- It would be best if the same attestation could provide "proof-of-presence" or other data needed by the EHR to determine the assurance that both the software and the user had achieved. This would satisfy the TEFCA IAL2, AAL2 requirements at that same time.
Existing standards include software statements that are not focused on the ability to protect user authentication secrets. The Mobile Authentication Assurance Statement (MAAS) 1.0.0 (current draft here) is designed to fill that need for authentication assurance.
- Mobile Authentication Assurance Statement (MAAS) 1.0.0 is a specification under development in Kantara.
- NIST laboratory Accredidation Program for Voting Machines
- NIST NVLAP Common Criteria Testing LAP for security testing of computer software.

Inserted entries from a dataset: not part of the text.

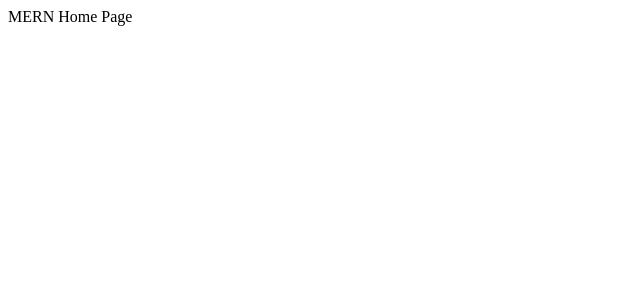
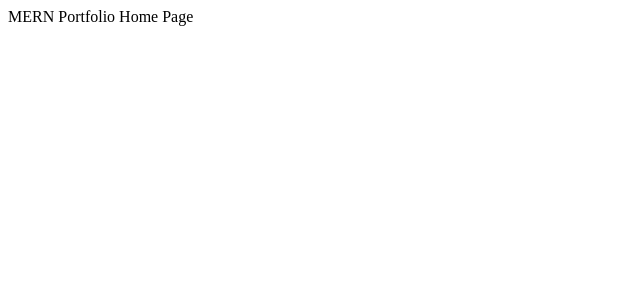
Before and after one commit to CoderBunnyS/BunnyBlogMERN, a React (Vite) app in the folder client/: page / in a window 1280 px wide. Shown: the top 300 px of the page, without its empty margins (0-640 px from the left). Built offline with nearby package versions, Linux system fonts and the light colour scheme.

Commit message:
simple text changes for clarity

```diff
--- a/client/src/pages/Home/index.jsx
+++ b/client/src/pages/Home/index.jsx
@@ -2,7 +2,7 @@
 
 function Home() {
   return (
-    <div>MERN Home Page</div>
+    <div>MERN Portfolio Home Page</div>
   )
 }
 
```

- NIST NVLAP Cryptographic and Security Testing LAP initially named Cryptographic Module Testing (CMT), was established by NVLAP to accredit laboratories that perform cryptographic modules validation conformance testing under the Cryptographic Module Validation Program (CMVP)
- NIST NVLAP Healthcare Information Technology LAP In response to the Health Information Technology for Economic and Clinical Health (HITECH) Act of 2009, the U.S. Department of Health and Human Services along with the Office of the National Coordinator for Health Information Technology requested establishment of the Healthcare Information Technology Testing Laboratory Accreditation Program by NVLAP to accredit laboratories that perform functional and conformance testing of electronic health record (EHR) technology products to meaningful use requirements as defined in the nationally recognized EHR products testing standards.